Nicoline Sørensen is a Danish professional footballer playing for Everton in the Women’s Super League. Alongside her football career, Nicoline is currently studying innovation engineering and hopes to work in industry after she hangs up her boots. The Engineer caught up with her ahead of International Women’s Day to find out about her passion for engineering and how she finds the right balance between her sporting commitments and her studies.
What inspired you to study engineering and why innovation engineering in particular?
I’ve always loved subjects such as mathematics, biology and so on. The more technical part of school was just more natural to me, so it was very obvious for me to look at all the engineering studies.
In terms of innovation, my mom and dad started their own company back in the good old days, and especially my dad has always had an innovative mind – how can we do things even better than they are today or how can we solve the problem in a better way.
So bottom line is that process and innovation engineering really has been the natural choice for me.
Where are you studying and how does it fit in with your football career?
I’m studying at a Danish university called DTU (Technical University of Denmark), which is a technical university in Denmark. At the moment it’s really simple because everything is online due to Covid. Normally we would be in school almost every day.
Normally it requires that I’m in Denmark and in school to be able to complete my study, but we try to find a solution on as many subjects as possible and from there, I’ll take the rest when I’m back in Denmark after my football career (or in my football-vacation).
It fits okay at the moment. I have classes in the morning before going to training, so that is really good. Sometimes I have to skip a class either due to training or a game – but we always work in big groups, so that makes it a lot easier for me to catch up after – and don’t leave anyone alone.
In your experience, is it common for female pros to study alongside their football commitments?
I have always been used to female players studying alongside their football. That’s because I’ve mostly played in Denmark where players aren’t full time professionals – so players either study or have a job.
I think it’s more common to see women’s players study beside their football because we have to think more about our life after football than the men have to.
And personally, I like to have something else than football in my life. I want to be smarter and learn new things all the time – and my studies really helps me with that.
Has all your learning so far has been online due to Covid? If so, has that been a challenge/disappointment?
As I said earlier, yes everything is online, and it has of course been different from what we are used to. We tried it in March 2020 as well, so we have tried it before and found a lot of tools and ways to do it, so we still can do the work we have to do.
Do you think there is any crossover in the skills/mentality required for football and engineering?
I definitely think there is.
My study is a lot about optimising and finding better ways to do it – and definitely think I benefit from that. I use a lot of it in football where I always strive to be better and optimise everything I do: training, recovery, food etc.
Is there a particular engineering sector you see yourself working in once your football career comes to an end?
Definitely something around process and innovation – it could also be an industrial designer.
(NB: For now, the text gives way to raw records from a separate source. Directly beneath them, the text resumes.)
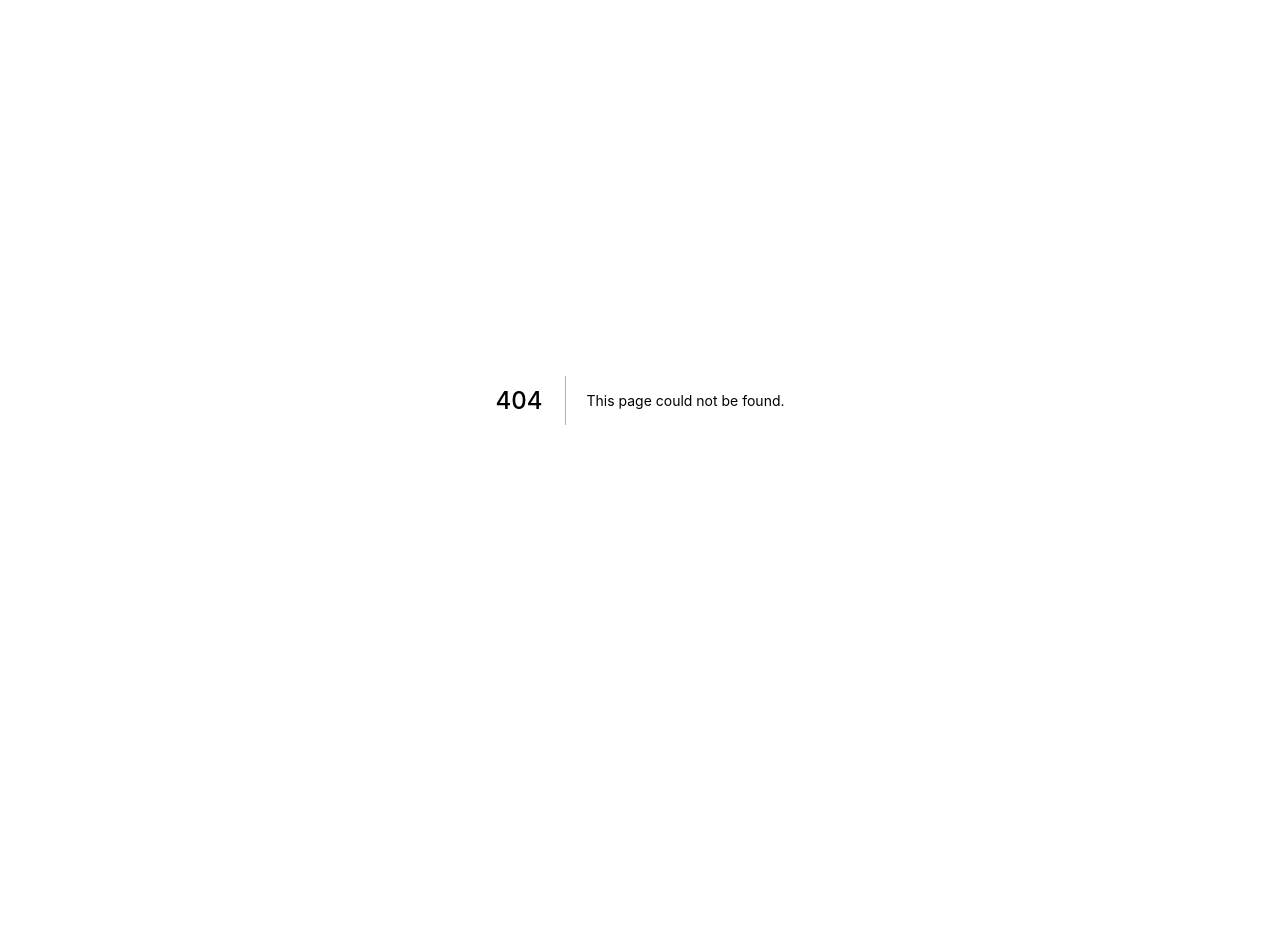
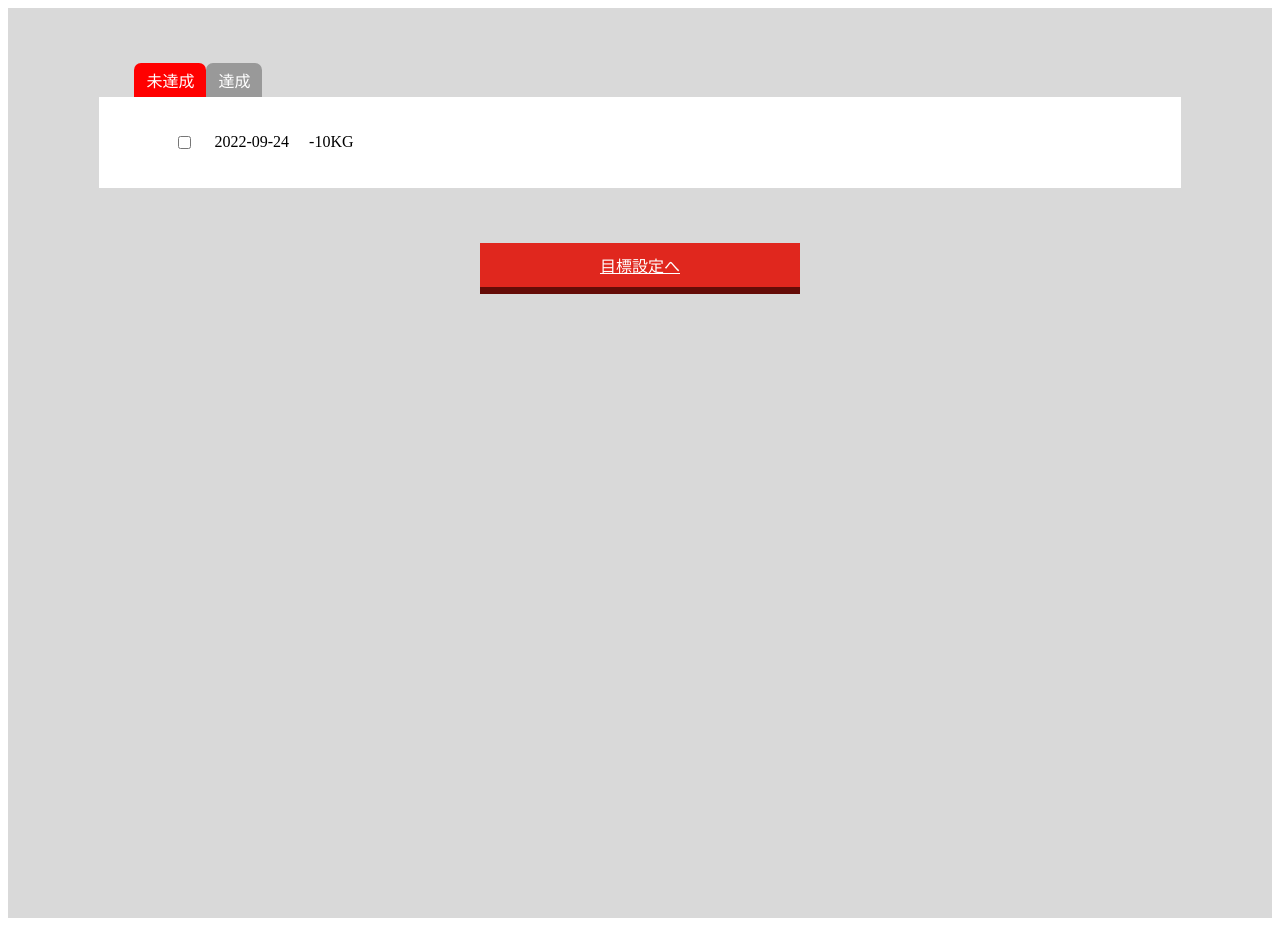
Before and after one commit to rf-castle/CommitOrBan, a Next.js app: page /list in a window 1280 px wide. Before the commit this address had no page. Before the commit the page ends 800 px from the top, so only its background shows below. Built offline with nearby package versions, Linux system fonts and the light colour scheme.

Commit message:
add：list page

```diff
--- /dev/null
+++ b/pages/list.tsx
@@ -0,0 +1,82 @@
+import type { NextPage } from 'next'
+import Head from 'next/head'
+import Image from 'next/image'
+import styles from '../styles/List.module.css'
+import Link from 'next/link'
+import React, { useState } from 'react';
+
+
+// leaf start code
+import { createRoot } from 'react-dom/client'
+import { style } from '@mui/system'
+const Home: NextPage =  () => {
+  // todo一覧のデータ
+  const data:{done:boolean,limit:string,todo:string}[] = [{done:true,limit:'2022-09-24',todo:"-10KG"},{done:false,limit:'2022-09-25',todo:"タスク１を終わらせる"},{done:false,limit:'2022-09-26',todo:"タスク2を終わらせる"}]
+
+  // 達成
+  const [done, setDone] = useState(false);
+
+  // 表示用todoデータ
+  const [showDone, setShowDone] = useState(true);
+  const showData = showDone ? data.filter(data =>data.done) : data.filter(data =>!data.done)
+
+  // 達成切り替え関数
+  function changeDone(event: React.MouseEvent<HTMLLIElement, MouseEvent> | undefined) {
+    if (!(event?.target instanceof HTMLLIElement)) {
+    return;
+  }
+    if (event.target.className !== 'active') {
+      setDone(!done);
+      setShowDone(!showDone);
+    }
+  }
+
+  // todoのループ
+  const rows = showData.map((d, index) =>
+    <li className={styles.row}>
+      <input className={styles.checkbox} type="checkbox" checked={done}/>
+      <div className={ styles.limit } key={`todo${index}`}>{d.limit}</div>
+      <div className={ styles.todo} key={`todo${index}`}>{d.todo}</div>
+    </li>
+  )
+
+  // leaf code start
+
+  return (
+    <div className={styles.container}>
+      <Head>
+        <title>Create Next App</title>
+        <meta name='description' content='Generated by create next app' />
+        <link rel='icon' href='/favicon.ico' />
+      </Head>
+
+      <main className={styles.main}>
+
+        <div className={styles.tab}>
+          <div className={styles.tabHeader}>
+            <ul>
+              <li className={!done ? styles.active : ''}  onClick={changeDone}>未達成</li>
+              <li className={done ? styles.active : '' } onClick={changeDone}>達成</li>
+            </ul>
+          </div>
+          <div className={styles.tabBody}>
+            {/* leaf start code  */}
+            <ul>
+              {/* <input className={styles.checkbox} type="button" /> */}
+              {rows}
+            </ul>
+          </div>
+        </div>
+
+        <div className={styles.buttonWrap}>
+          {/* ここにボタンを記述 （suzuki） */}
+          <Link href='/new_todo'>
+            <a>目標設定へ</a>
+          </Link>
+        </div>
+      </main>
+    </div>
+  )
+}
+
+export default Home
--- /dev/null
+++ b/styles/List.module.css
@@ -0,0 +1,75 @@
+.container{
+  background-color: #d9d9d9;
+  min-height: 100vh;
+  padding: 55px 0;
+}
+
+.tabHeader{
+  max-width: 80%;
+  margin: 0 auto;
+}
+@media screen and (max-width: 970px) {
+  .tabHeader{
+    max-width: 90%;
+  }
+}
+
+.tabHeader ul{
+  display: flex;
+  padding: 0;
+  margin: 0;
+}
+
+.tabHeader li{
+  list-style: none;
+  border-radius: 7px 7px 0 0;
+  padding: 5px 12px;
+  background-color: #999;
+    color: #fff;
+}
+
+.tabHeader .active{
+  background-color: red;
+}
+
+.tabBody{
+  max-width: 80%;
+  margin: 0 auto 55px;
+  padding: 20px 35px;
+  background-color: #fff;
+  font-size: 16px;
+}
+@media screen and (max-width: 970px) {
+  .tabBody{
+    max-width: 90%;
+    padding: 20px 10px;
+  }
+}
+
+.row{
+  list-style: none;
+  display: flex;
+  gap: 20px;
+}
+
+.buttonWrap{
+  display: flex;
+  align-items: center;
+  justify-content: center;
+}
+
+.buttonWrap a{
+  display: block;
+  padding: 10px;
+  background: #e0271e;
+  color: #fff;
+  width: 300px;
+  text-align: center;
+  box-shadow: 0 7px 0 #650c07
+}
+
+.buttonWrap a:hover{
+  transform: translateY(5px);
+  text-decoration: none;
+  box-shadow: 0 4px 0 #650c07;
+}
```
There is a lot of ways with my education – so I’m just really excited to see which options I get after (or during).
What’s the best piece of advice you can give to young women thinking about studying engineering?
My best advice, not only about studying engineering, playing football or whatever, is to be happy and do what you love the most.
If you are happy and do what you love, I know that the result will be great.